[Work to complete] This exercise calls for copying every line below that holds the word "quiz".
+++ Available data
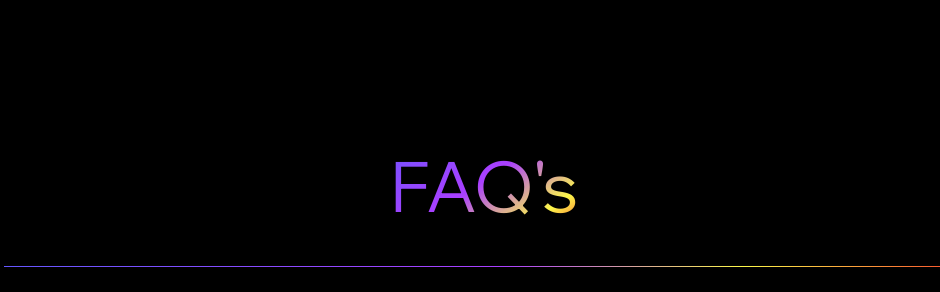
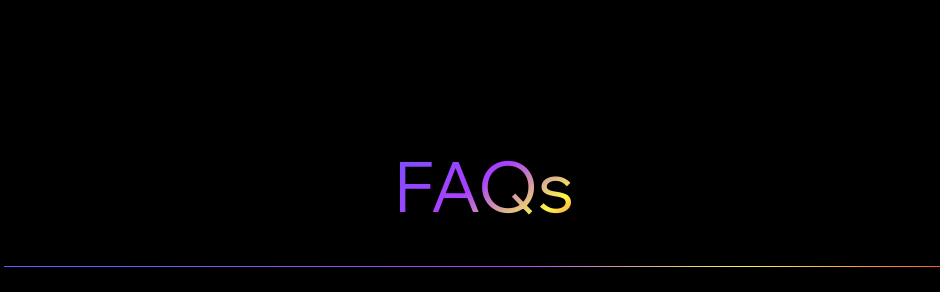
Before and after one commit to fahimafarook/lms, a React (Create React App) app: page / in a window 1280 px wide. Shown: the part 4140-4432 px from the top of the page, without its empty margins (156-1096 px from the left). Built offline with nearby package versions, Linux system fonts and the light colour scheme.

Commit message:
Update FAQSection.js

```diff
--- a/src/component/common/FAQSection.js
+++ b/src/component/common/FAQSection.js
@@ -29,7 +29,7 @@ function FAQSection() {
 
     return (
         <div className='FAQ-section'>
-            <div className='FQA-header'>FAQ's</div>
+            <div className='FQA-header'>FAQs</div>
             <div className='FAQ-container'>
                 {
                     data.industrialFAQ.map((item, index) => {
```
++++++
+++ Available data
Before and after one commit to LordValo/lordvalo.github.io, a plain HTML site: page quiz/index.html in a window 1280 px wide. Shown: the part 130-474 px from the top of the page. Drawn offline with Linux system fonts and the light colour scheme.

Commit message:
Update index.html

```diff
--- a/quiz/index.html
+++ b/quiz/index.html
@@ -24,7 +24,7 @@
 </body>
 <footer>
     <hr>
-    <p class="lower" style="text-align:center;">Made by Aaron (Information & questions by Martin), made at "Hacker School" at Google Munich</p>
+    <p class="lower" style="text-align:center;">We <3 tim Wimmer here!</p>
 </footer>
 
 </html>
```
++++++
[Answer section]
Before and after one commit to LordValo/lordvalo.github.io, a plain HTML site: page quiz/index.html in a window 1280 px wide. Shown: the part 130-474 px from the top of the page. Drawn offline with Linux system fonts and the light colour scheme.
--- a/quiz/index.html
+++ b/quiz/index.html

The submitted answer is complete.